But last year the rover dropped out of communications when an enormous dust storm wracked the planet
and it hasn’t been heard from since.
The Opportunity rover is solar-powered, and the storm kicked up so much dust that the sun’s rays were blocked from reaching the planet’s surface and recharging its batteries. The rover has not responded to contact from Earth, and over the last seven months has ignored over 600 calls, leading the NASA team to believe that it may no longer be able to continue its mission.
It was hoped that as the storm cleared, the wind would blow away the dust which covered the rover’s solar panels so the rover could recharge. But this has not happened, and the rover remains silent. NASA has been attempting to contact the rover through a strategy called “sweep and beep,”
where rather than just listening for responses from Opportunity, they send commands to the rover to respond with a beep, but they have been unsuccessful so far.
Now NASA scientists are trying a last ditch attempt to contact the rover based on three unlikely but possible scenarios: that the rover’s primary X-band radio has failed, that both the primary and secondary X-band radios have failed, or that the rover’s internal clock has become offset. The team is commanding the rover to switch to its backup X-band radio and to reset its clock to counteract these possibilities.
“While we have not heard back from the rover and the probability that we ever will is decreasing each day, we plan to continue to pursue every logical solution that could put us back in touch,” John Callas, project manager for Opportunity at NASA’s Jet Propulsion Lab, said in a statement

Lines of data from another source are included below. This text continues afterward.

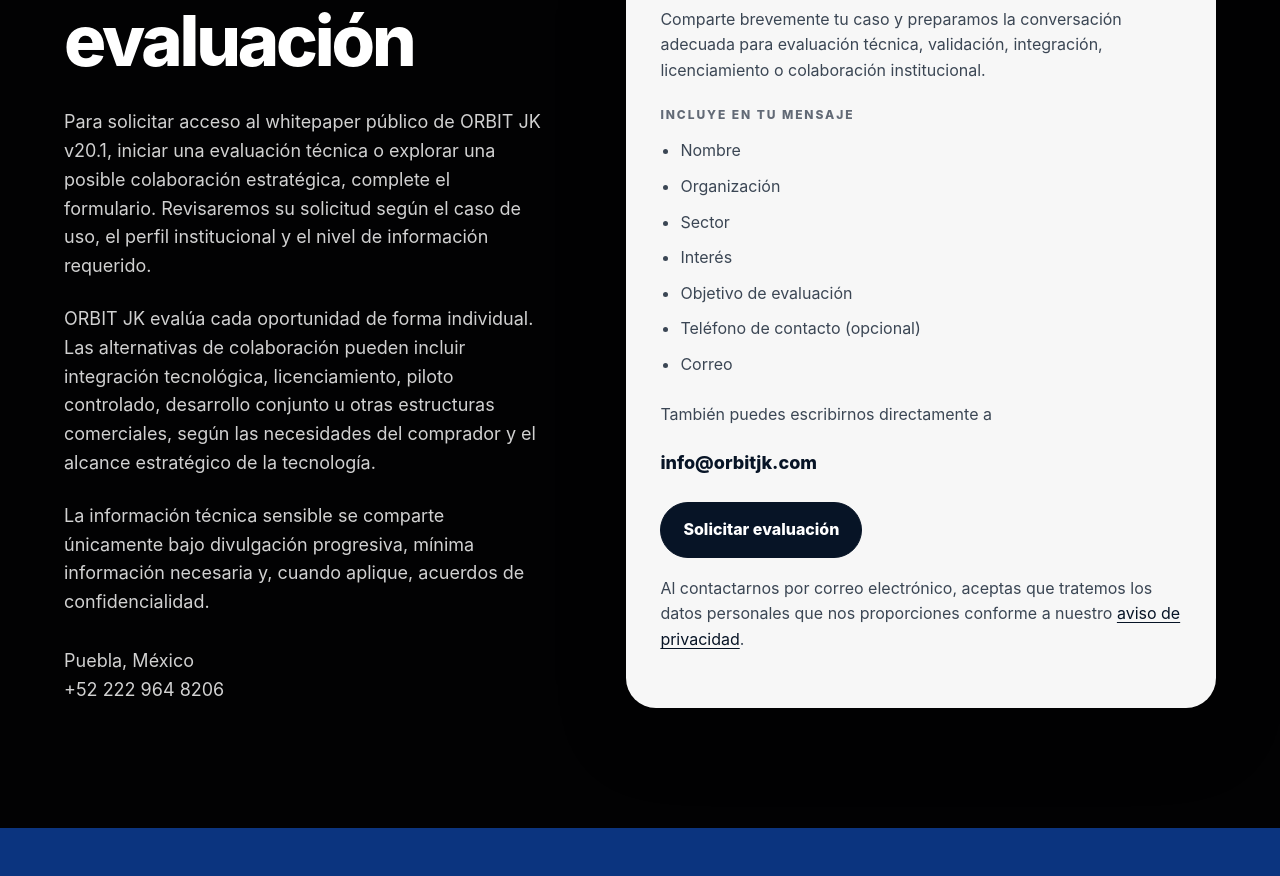
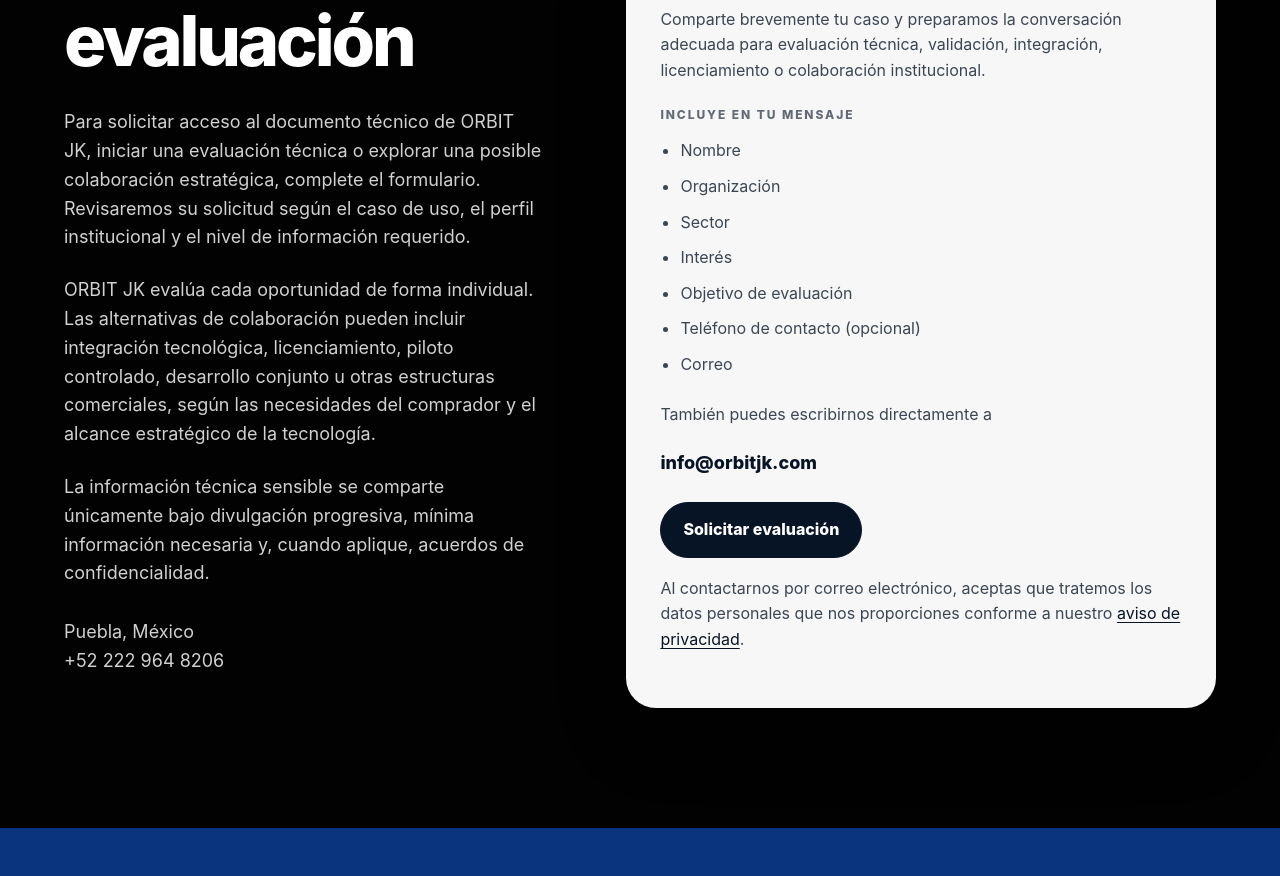
Before and after one commit to rericna226-cell/ORBIT-JK, a plain HTML site: page index.html in a window 1280 px wide. Shown: the part 10353-11229 px from the top of the page. Drawn offline with Linux system fonts and the light colour scheme.

Commit message:
Cambio de documento

```diff
--- a/index.html
+++ b/index.html
@@ -1264,7 +1264,7 @@
           <h2>Solicitar evaluación</h2>
 
           <p style="margin-top: 30px;">
-            Para solicitar acceso al whitepaper público de ORBIT JK v20.1, iniciar una
+            Para solicitar acceso al documento técnico de ORBIT JK, iniciar una
             evaluación técnica o explorar una posible colaboración estratégica, complete el
             formulario. Revisaremos su solicitud según el caso de uso, el perfil institucional
             y el nivel de información requerido.
```
Also changed, not shown: index-EN.html (+1 -1 lines).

These strategies are becoming urgent due to the seasonal changes on Mars. The season of high winds which could clear the dust from Opportunity’s solar panels is coming to an end and soon southern winter will be arriving, which means very low temperatures that are likely to cause irreparable damage to the rover’s systems. NASA will try sending the new commands for several weeks, but if Opportunity doesn’t respond this time, then it’s likely that the mission will have to be abandoned.